Grant Wood’s visual work inhabits an unusual space in 20th century American art, both within and outside of the canon, simultaneously uniquely recognizable and deeply inscrutable. In this lecture, a collaboration with the London Review of Books, Kevin Kopelson, Emeritus Professor of English at the University of Iowa and one of the LRB’s most distinctive contributors, argues that this inscrutability can be attributed to a curious phenomenon: while Wood produced work much the way dreamers dream, he also did so the way writers write. These are two modes of production that overlap in several respects, but which do not otherwise have a lot in common, and they place Wood in an alternative, literary tradition, stretching from Mark Twain to David Sedaris – the subject of Kopelson’s 2007 monograph. By looking again at Wood’s paintings through a lens of his own statements, particularly concerning the imagination, Kopelson traces their peculiar charge back to its source: a tension between unconscious desires and anxieties and their broad public expression.

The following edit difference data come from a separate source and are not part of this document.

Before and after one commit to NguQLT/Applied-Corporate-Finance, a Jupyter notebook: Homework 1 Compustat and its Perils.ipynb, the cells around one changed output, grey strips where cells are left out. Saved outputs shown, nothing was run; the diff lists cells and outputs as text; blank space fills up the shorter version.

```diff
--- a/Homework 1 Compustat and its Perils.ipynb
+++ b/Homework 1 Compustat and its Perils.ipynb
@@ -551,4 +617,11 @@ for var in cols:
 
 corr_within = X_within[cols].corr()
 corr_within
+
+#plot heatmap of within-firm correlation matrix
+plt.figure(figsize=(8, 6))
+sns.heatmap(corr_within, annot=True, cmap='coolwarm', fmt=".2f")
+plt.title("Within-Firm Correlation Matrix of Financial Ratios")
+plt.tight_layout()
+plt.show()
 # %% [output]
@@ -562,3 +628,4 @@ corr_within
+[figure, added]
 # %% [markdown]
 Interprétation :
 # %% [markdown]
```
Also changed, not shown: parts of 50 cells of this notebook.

A 30-second online art project:
Kristin Lucas, Speculative Habitat for Sponsored Seabirds